### EXTRACTED INFORMATION:
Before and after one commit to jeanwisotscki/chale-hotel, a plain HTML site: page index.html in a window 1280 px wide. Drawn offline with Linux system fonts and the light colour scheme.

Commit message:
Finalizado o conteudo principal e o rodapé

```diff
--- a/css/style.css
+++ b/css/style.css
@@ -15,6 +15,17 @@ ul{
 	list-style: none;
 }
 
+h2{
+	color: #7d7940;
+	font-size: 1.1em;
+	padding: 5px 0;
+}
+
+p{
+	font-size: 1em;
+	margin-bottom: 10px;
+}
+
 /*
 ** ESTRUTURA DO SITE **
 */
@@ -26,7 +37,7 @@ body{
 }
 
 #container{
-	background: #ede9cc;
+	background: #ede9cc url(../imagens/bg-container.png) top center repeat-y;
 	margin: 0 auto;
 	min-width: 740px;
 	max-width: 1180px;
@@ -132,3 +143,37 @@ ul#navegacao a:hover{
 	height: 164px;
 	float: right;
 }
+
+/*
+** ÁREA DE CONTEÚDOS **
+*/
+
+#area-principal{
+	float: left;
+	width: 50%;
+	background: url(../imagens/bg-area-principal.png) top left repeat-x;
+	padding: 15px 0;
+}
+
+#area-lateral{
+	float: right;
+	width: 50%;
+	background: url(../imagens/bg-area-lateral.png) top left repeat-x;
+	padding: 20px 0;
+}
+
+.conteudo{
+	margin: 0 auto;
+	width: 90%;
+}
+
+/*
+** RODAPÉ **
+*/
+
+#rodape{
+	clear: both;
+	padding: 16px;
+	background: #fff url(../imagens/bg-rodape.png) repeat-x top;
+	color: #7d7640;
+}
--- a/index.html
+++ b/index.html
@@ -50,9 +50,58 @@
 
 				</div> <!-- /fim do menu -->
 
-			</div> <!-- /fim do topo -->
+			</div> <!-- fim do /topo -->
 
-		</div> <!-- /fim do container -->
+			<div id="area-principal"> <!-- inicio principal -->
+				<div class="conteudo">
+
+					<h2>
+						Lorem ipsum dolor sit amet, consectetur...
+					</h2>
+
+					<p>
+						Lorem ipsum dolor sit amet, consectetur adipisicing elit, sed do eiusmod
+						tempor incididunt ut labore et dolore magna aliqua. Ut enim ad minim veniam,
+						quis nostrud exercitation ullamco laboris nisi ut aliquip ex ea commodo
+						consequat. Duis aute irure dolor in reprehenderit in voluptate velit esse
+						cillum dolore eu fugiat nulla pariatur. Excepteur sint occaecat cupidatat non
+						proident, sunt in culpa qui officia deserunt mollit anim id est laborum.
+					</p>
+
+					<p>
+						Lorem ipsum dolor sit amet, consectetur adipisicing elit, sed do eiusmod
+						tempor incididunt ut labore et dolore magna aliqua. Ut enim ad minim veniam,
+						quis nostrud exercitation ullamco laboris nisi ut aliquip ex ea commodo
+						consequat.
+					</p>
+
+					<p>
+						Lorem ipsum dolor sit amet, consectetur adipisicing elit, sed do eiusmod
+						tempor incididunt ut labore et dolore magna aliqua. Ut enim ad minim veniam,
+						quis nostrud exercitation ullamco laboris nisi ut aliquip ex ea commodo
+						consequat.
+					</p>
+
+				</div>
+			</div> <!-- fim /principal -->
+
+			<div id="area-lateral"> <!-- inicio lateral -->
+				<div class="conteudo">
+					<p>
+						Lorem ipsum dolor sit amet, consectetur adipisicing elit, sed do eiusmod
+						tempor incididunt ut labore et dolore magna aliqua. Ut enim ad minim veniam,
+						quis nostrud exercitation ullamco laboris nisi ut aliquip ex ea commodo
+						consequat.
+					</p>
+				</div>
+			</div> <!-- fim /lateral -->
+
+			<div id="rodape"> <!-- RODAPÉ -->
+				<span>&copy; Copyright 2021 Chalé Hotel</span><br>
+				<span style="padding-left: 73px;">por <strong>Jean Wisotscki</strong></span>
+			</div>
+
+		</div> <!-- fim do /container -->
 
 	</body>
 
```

### YOUR TASK:
Print the listing above in full, exactly as it is.

### COMPLETED EXERCISE:
Before and after one commit to jeanwisotscki/chale-hotel, a plain HTML site: page index.html in a window 1280 px wide. Drawn offline with Linux system fonts and the light colour scheme.

Commit message:
Finalizado o conteudo principal e o rodapé

```diff
--- a/css/style.css
+++ b/css/style.css
@@ -15,6 +15,17 @@ ul{
 	list-style: none;
 }
 
+h2{
+	color: #7d7940;
+	font-size: 1.1em;
+	padding: 5px 0;
+}
+
+p{
+	font-size: 1em;
+	margin-bottom: 10px;
+}
+
 /*
 ** ESTRUTURA DO SITE **
 */
@@ -26,7 +37,7 @@ body{
 }
 
 #container{
-	background: #ede9cc;
+	background: #ede9cc url(../imagens/bg-container.png) top center repeat-y;
 	margin: 0 auto;
 	min-width: 740px;
 	max-width: 1180px;
@@ -132,3 +143,37 @@ ul#navegacao a:hover{
 	height: 164px;
 	float: right;
 }
+
+/*
+** ÁREA DE CONTEÚDOS **
+*/
+
+#area-principal{
+	float: left;
+	width: 50%;
+	background: url(../imagens/bg-area-principal.png) top left repeat-x;
+	padding: 15px 0;
+}
+
+#area-lateral{
+	float: right;
+	width: 50%;
+	background: url(../imagens/bg-area-lateral.png) top left repeat-x;
+	padding: 20px 0;
+}
+
+.conteudo{
+	margin: 0 auto;
+	width: 90%;
+}
+
+/*
+** RODAPÉ **
+*/
+
+#rodape{
+	clear: both;
+	padding: 16px;
+	background: #fff url(../imagens/bg-rodape.png) repeat-x top;
+	color: #7d7640;
+}
--- a/index.html
+++ b/index.html
@@ -50,9 +50,58 @@
 
 				</div> <!-- /fim do menu -->
 
-			</div> <!-- /fim do topo -->
+			</div> <!-- fim do /topo -->
 
-		</div> <!-- /fim do container -->
+			<div id="area-principal"> <!-- inicio principal -->
+				<div class="conteudo">
+
+					<h2>
+						Lorem ipsum dolor sit amet, consectetur...
+					</h2>
+
+					<p>
+						Lorem ipsum dolor sit amet, consectetur adipisicing elit, sed do eiusmod
+						tempor incididunt ut labore et dolore magna aliqua. Ut enim ad minim veniam,
+						quis nostrud exercitation ullamco laboris nisi ut aliquip ex ea commodo
+						consequat. Duis aute irure dolor in reprehenderit in voluptate velit esse
+						cillum dolore eu fugiat nulla pariatur. Excepteur sint occaecat cupidatat non
+						proident, sunt in culpa qui officia deserunt mollit anim id est laborum.
+					</p>
+
+					<p>
+						Lorem ipsum dolor sit amet, consectetur adipisicing elit, sed do eiusmod
+						tempor incididunt ut labore et dolore magna aliqua. Ut enim ad minim veniam,
+						quis nostrud exercitation ullamco laboris nisi ut aliquip ex ea commodo
+						consequat.
+					</p>
+
+					<p>
+						Lorem ipsum dolor sit amet, consectetur adipisicing elit, sed do eiusmod
+						tempor incididunt ut labore et dolore magna aliqua. Ut enim ad minim veniam,
+						quis nostrud exercitation ullamco laboris nisi ut aliquip ex ea commodo
+						consequat.
+					</p>
+
+				</div>
+			</div> <!-- fim /principal -->
+
+			<div id="area-lateral"> <!-- inicio lateral -->
+				<div class="conteudo">
+					<p>
+						Lorem ipsum dolor sit amet, consectetur adipisicing elit, sed do eiusmod
+						tempor incididunt ut labore et dolore magna aliqua. Ut enim ad minim veniam,
+						quis nostrud exercitation ullamco laboris nisi ut aliquip ex ea commodo
+						consequat.
+					</p>
+				</div>
+			</div> <!-- fim /lateral -->
+
+			<div id="rodape"> <!-- RODAPÉ -->
+				<span>&copy; Copyright 2021 Chalé Hotel</span><br>
+				<span style="padding-left: 73px;">por <strong>Jean Wisotscki</strong></span>
+			</div>
+
+		</div> <!-- fim do /container -->
 
 	</body>
 
```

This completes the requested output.